moratorium on any new mining claims in the area near the northeast 
corner of Yellowstone Park.
    Unfortunately, we're still burdened with an 1872 mining law which 
allows these claims to be staked and mined while giving virtually 
nothing back to the American people who make it possible. We have to do 
everything we can to protect parks like Yellowstone. They're more 
priceless than gold.
    Finally, if we want to maintain our national heritage for our 
children and our grandchildren, we have to do more than preserve our 
national parks; we've got to preserve our environment. Right now we face 
a lot of pressure to pollute the environment and to go back on our 
commitment to keeping it safe and clean and healthy. The House recently 
voted to gut environmental and public health protections in the name of 

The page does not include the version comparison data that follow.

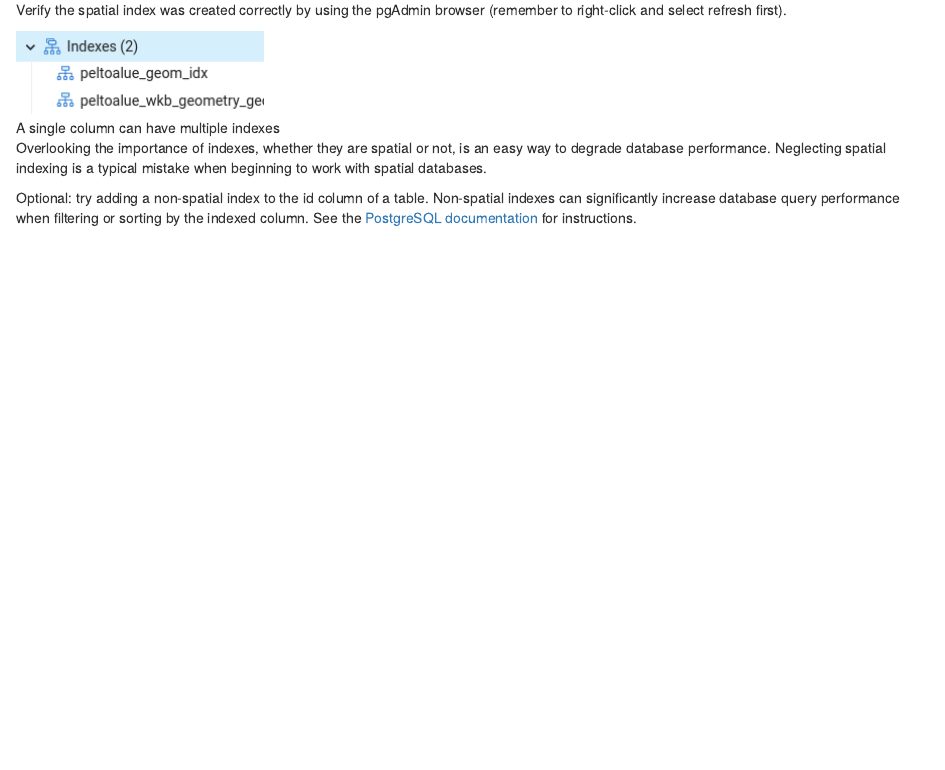
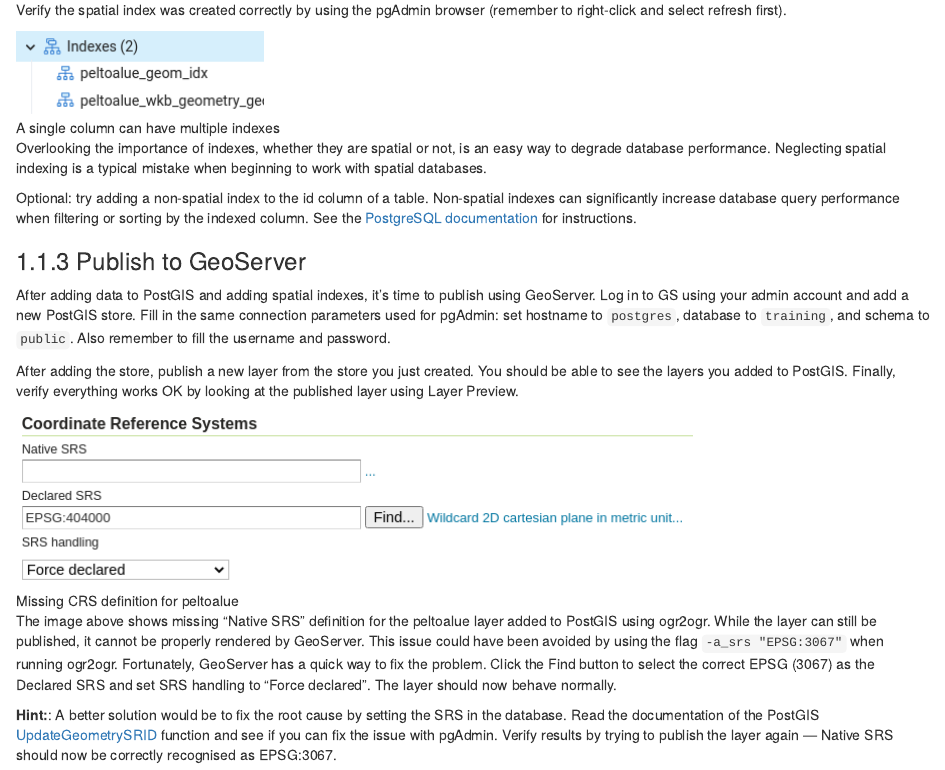
Before and after one commit to GispoCoding/GS008_Advanced_GeoServer, an R Markdown document (src/05_vector.Rmd): the page in a window 1100 px wide, from 3720 px down. Rendered offline with R 4.5, knitr and Pandoc, with nearby package versions; drawn as R Markdown's standard HTML page in place of the format the file asks for.

Commit message:
Add publishing postgis to gs

```diff
--- a/src/05_vector.Rmd
+++ b/src/05_vector.Rmd
@@ -165,3 +165,29 @@
 Optional: try adding a non-spatial index to the id column of a table.
 Non-spatial indexes can significantly increase database query performance when filtering or sorting by the indexed column.
 See the [PostgreSQL documentation](https://www.postgresql.org/docs/current/sql-createindex.html) for instructions.
+
+### Publish to GeoServer
+
+After adding data to PostGIS and adding spatial indexes, it's time to publish using GeoServer.
+Log in to GS using your admin account and add a new PostGIS store.
+Fill in the same connection parameters used for pgAdmin: set hostname to `postgres`, database to `training`, and schema to `public`.
+Also remember to fill the username and password.
+
+After adding the store, publish a new layer from the store you just created.
+You should be able to see the layers you added to PostGIS.
+Finally, verify everything works OK by looking at the published layer using Layer Preview.
+
+![Missing CRS definition for peltoalue](img/gs-missingepsg.png)
+
+The image above shows missing "Native SRS" definition for the peltoalue layer added to PostGIS using ogr2ogr.
+While the layer can still be published, it cannot be properly rendered by GeoServer.
+This issue could have been avoided by using the flag `-a_srs "EPSG:3067"` when running ogr2ogr.
+Fortunately, GeoServer has a quick way to fix the problem.
+Click the Find button to select the correct EPSG (3067) as the Declared SRS and set SRS handling to "Force declared".
+The layer should now behave normally.
+
+:::{.hint-box}
+**Hint:**: A better solution would be to fix the root cause by setting the SRS in the database.
+Read the documentation of the PostGIS [UpdateGeometrySRID](https://postgis.net/docs/UpdateGeometrySRID.html) function and see if you can fix the issue with pgAdmin.
+Verify results by trying to publish the layer again — Native SRS should now be correctly recognised as EPSG:3067.
+:::
```
Also changed, not shown: src/img/gs-missingepsg.png (added).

regulatory reform. Some in the Senate tried to do the same. They were 
willing to put at risk the safety of our air, our food, our drinking 
water, the water we fish and swim in, for short-term financial gains for 
a few.
    The budget bill the House passed would cut environmental enforcement 
by 50 percent, virtually bringing to a halt Federal enforcement of the 
Clean Water Act, the Clean Air Act, and it would stop toxic waste clean-
ups. This would be a terrible mistake, and I'm determined to fight it 
with vetoes, if necessary.
    For a long time now, the American people have stood together on 
common ground to preserve our environment. At the beginning of this 
century, Theodore Roosevelt, a Republican, began a fervent call for 
conservation. In 1905, he said, ``There can be nothing in the world more 
beautiful than a Yosemite, the groves of giant sequoias and redwoods, 
the canyon of the Colorado, the canyon of Yellowstone, its three Tetons. 
And our people should see to it that they are preserved for their 
children and their children's children forever.''
    Well, I second that emotion. And after spending the last week in 
Wyoming, I have an even deeper commitment to fulfilling it. So let's end 
this century by meeting the challenge Teddy Roosevelt set for us at the 
beginning. We've made a lot of progress in the protection of our 
environment and our national heritage. But the future can be even 
brighter. Do we need reforms? Yes. Should we reverse course? Not on your 
life. It's up to us.
    Thanks for listening.

Note: The address was recorded at 9:40 p.m. on August 25 at the 
Rockefeller residence in Jackson Hole, WY, for broadcast at 10:06 a.m. 
on August 26.